YOUR GOAL: Copy, from the entries below, each line in which the string "styles" appears.

EXERCISE INPUTS:
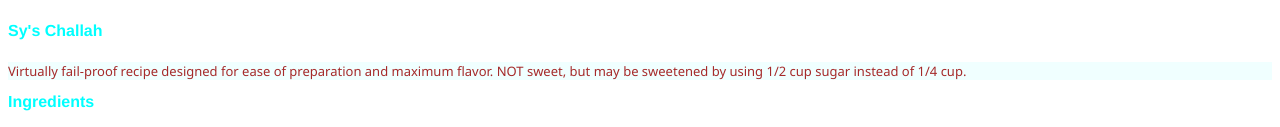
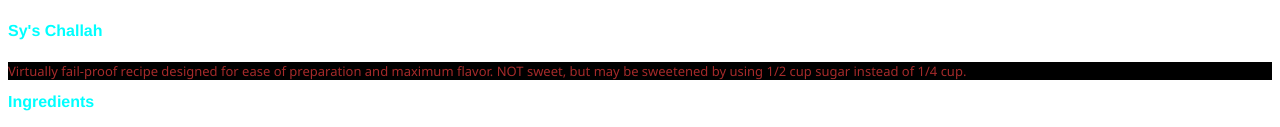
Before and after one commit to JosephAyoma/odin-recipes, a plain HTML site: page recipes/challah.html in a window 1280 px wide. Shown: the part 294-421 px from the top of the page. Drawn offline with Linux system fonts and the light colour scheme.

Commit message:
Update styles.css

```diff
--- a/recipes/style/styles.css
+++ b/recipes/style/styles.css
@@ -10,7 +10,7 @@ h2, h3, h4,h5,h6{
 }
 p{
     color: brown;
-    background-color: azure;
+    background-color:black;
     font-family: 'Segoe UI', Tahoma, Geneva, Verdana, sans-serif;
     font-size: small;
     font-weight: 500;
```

==

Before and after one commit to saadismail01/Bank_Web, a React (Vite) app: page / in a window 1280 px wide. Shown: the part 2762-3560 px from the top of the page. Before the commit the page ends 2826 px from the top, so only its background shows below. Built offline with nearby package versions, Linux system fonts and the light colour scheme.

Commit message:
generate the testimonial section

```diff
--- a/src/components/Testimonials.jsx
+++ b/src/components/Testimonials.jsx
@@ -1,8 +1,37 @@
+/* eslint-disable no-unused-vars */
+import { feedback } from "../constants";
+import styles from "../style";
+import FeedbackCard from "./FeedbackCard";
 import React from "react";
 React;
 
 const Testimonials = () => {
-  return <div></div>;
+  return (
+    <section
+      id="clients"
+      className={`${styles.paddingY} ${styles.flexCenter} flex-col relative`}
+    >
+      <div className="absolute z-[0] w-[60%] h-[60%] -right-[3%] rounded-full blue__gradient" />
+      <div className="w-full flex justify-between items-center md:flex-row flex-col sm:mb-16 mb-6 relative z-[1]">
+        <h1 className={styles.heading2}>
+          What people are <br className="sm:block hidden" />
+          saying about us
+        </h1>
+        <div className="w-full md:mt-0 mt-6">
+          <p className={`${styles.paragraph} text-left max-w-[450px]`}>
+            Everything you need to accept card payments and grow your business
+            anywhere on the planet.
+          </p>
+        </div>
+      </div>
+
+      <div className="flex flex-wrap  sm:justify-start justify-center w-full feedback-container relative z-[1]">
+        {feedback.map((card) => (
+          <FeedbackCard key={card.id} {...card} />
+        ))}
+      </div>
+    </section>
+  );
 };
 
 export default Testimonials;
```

OUTPUT FOR THIS TASK:
Update styles.css
--- a/recipes/style/styles.css
+++ b/recipes/style/styles.css
+import styles from "../style";
+      className={`${styles.paddingY} ${styles.flexCenter} flex-col relative`}
+        <h1 className={styles.heading2}>
+          <p className={`${styles.paragraph} text-left max-w-[450px]`}>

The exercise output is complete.